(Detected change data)
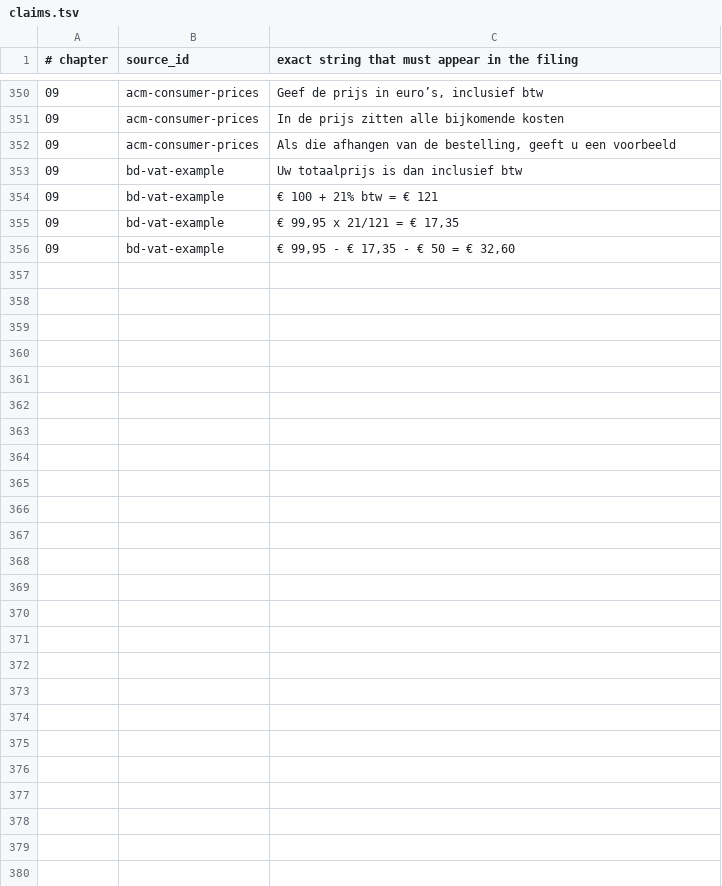
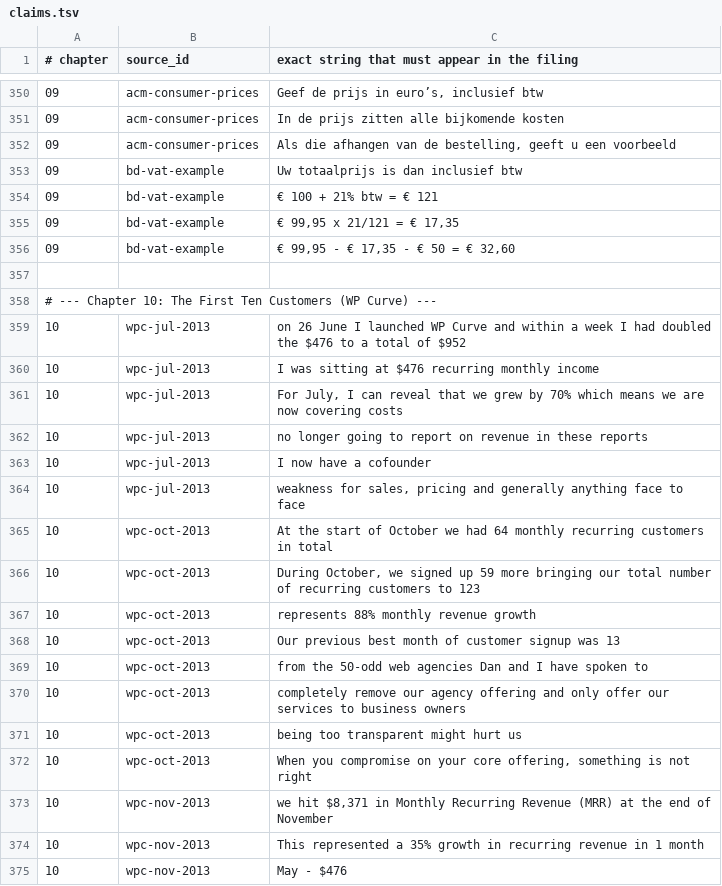
Before and after one commit to AnthonyKot/going-concern, a TSV file: checks/claims.tsv, drawn as a sheet; only a part is shown, gaps mark what is left out; the diff covers the shown part only; the diff names each change by its address in the sheet, - before the commit and + after, or states it on an @@ line.

```diff
--- a/checks/claims.tsv
+++ b/checks/claims.tsv
+row 357: (empty)
+row 358: # --- Chapter 10: The First Ten Customers (WP Curve) ---
+row 359: 10 | wpc-jul-2013 | on 26 June I launched WP Curve and within a week I had doubled the $476 to a total of $952
+row 360: 10 | wpc-jul-2013 | I was sitting at $476 recurring monthly income
+row 361: 10 | wpc-jul-2013 | For July, I can reveal that we grew by 70% which means we are now covering costs
+row 362: 10 | wpc-jul-2013 | no longer going to report on revenue in these reports
+row 363: 10 | wpc-jul-2013 | I now have a cofounder
+row 364: 10 | wpc-jul-2013 | weakness for sales, pricing and generally anything face to face
+row 365: 10 | wpc-oct-2013 | At the start of October we had 64 monthly recurring customers in total
+row 366: 10 | wpc-oct-2013 | During October, we signed up 59 more bringing our total number of recurring customers to 123
+row 367: 10 | wpc-oct-2013 | represents 88% monthly revenue growth
+row 368: 10 | wpc-oct-2013 | Our previous best month of customer signup was 13
+row 369: 10 | wpc-oct-2013 | from the 50-odd web agencies Dan and I have spoken to
+row 370: 10 | wpc-oct-2013 | completely remove our agency offering and only offer our services to business owners
+row 371: 10 | wpc-oct-2013 | being too transparent might hurt us
+row 372: 10 | wpc-oct-2013 | When you compromise on your core offering, something is not right
+row 373: 10 | wpc-nov-2013 | we hit $8,371 in Monthly Recurring Revenue (MRR) at the end of November
+row 374: 10 | wpc-nov-2013 | This represented a 35% growth in recurring revenue in 1 month
+row 375: 10 | wpc-nov-2013 | May - $476
```
Also changed, not shown: 19 added rows elsewhere in this file, checks/sources.tsv, 6 other files.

PROBLEM STATEMENT
Please retype the data exactly as it appears, but without any of its pictures.

YOUR RESPONSE
Before and after one commit to AnthonyKot/going-concern, a TSV file: checks/claims.tsv, drawn as a sheet; only a part is shown, gaps mark what is left out; the diff covers the shown part only; the diff names each change by its address in the sheet, - before the commit and + after, or states it on an @@ line.

```diff
--- a/checks/claims.tsv
+++ b/checks/claims.tsv
+row 357: (empty)
+row 358: # --- Chapter 10: The First Ten Customers (WP Curve) ---
+row 359: 10 | wpc-jul-2013 | on 26 June I launched WP Curve and within a week I had doubled the $476 to a total of $952
+row 360: 10 | wpc-jul-2013 | I was sitting at $476 recurring monthly income
+row 361: 10 | wpc-jul-2013 | For July, I can reveal that we grew by 70% which means we are now covering costs
+row 362: 10 | wpc-jul-2013 | no longer going to report on revenue in these reports
+row 363: 10 | wpc-jul-2013 | I now have a cofounder
+row 364: 10 | wpc-jul-2013 | weakness for sales, pricing and generally anything face to face
+row 365: 10 | wpc-oct-2013 | At the start of October we had 64 monthly recurring customers in total
+row 366: 10 | wpc-oct-2013 | During October, we signed up 59 more bringing our total number of recurring customers to 123
+row 367: 10 | wpc-oct-2013 | represents 88% monthly revenue growth
+row 368: 10 | wpc-oct-2013 | Our previous best month of customer signup was 13
+row 369: 10 | wpc-oct-2013 | from the 50-odd web agencies Dan and I have spoken to
+row 370: 10 | wpc-oct-2013 | completely remove our agency offering and only offer our services to business owners
+row 371: 10 | wpc-oct-2013 | being too transparent might hurt us
+row 372: 10 | wpc-oct-2013 | When you compromise on your core offering, something is not right
+row 373: 10 | wpc-nov-2013 | we hit $8,371 in Monthly Recurring Revenue (MRR) at the end of November
+row 374: 10 | wpc-nov-2013 | This represented a 35% growth in recurring revenue in 1 month
+row 375: 10 | wpc-nov-2013 | May - $476
```
Also changed, not shown: 19 added rows elsewhere in this file, checks/sources.tsv, 6 other files.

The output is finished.